■ What the task asks ■
Go through the records below line by line and report how many lines include "Before", giving the number only.

- - -

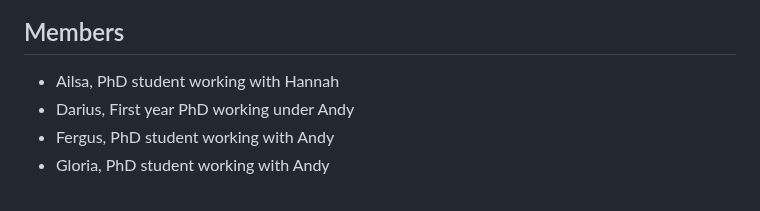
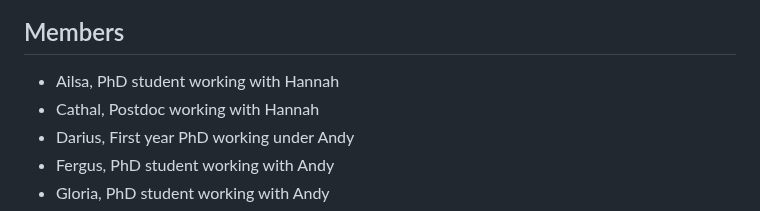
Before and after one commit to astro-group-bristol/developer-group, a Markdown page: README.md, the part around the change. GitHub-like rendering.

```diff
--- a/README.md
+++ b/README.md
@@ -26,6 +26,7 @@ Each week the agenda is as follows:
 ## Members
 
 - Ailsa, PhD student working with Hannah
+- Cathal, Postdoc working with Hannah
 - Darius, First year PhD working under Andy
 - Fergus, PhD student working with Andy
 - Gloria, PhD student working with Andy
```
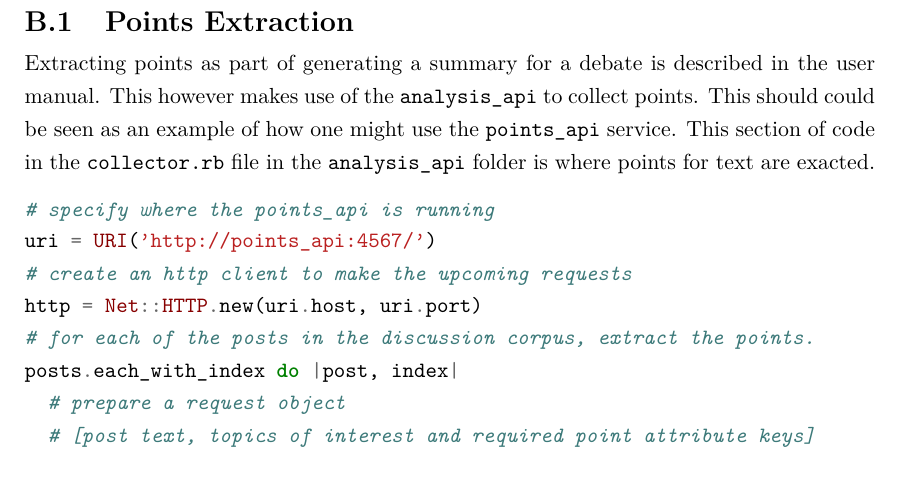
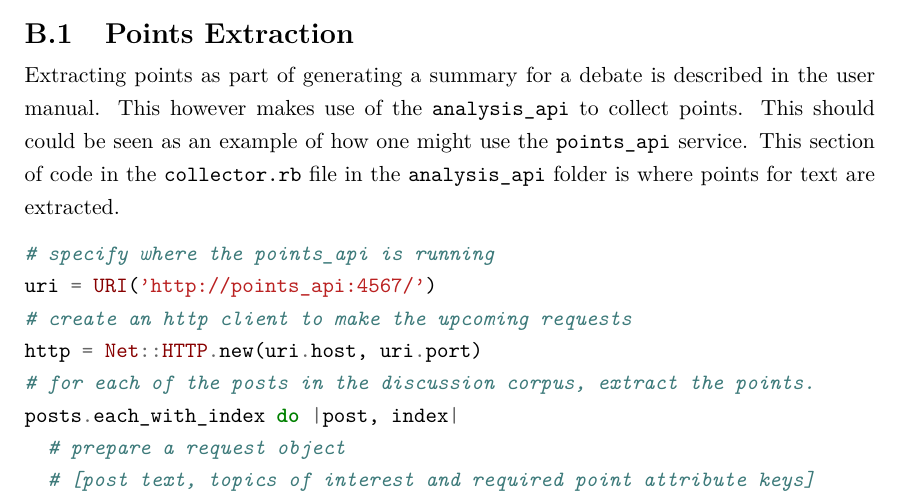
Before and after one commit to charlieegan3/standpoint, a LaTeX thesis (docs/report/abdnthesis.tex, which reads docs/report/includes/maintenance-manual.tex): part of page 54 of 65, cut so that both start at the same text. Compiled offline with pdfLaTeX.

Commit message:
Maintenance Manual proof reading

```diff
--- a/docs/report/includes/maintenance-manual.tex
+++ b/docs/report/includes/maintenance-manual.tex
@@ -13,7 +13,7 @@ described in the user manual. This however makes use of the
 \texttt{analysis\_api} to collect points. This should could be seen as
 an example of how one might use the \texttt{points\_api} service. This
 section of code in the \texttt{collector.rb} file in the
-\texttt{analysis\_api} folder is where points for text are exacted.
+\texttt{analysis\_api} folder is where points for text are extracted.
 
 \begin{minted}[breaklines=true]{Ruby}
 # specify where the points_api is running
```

- - -

■ Output for this exercise ■
2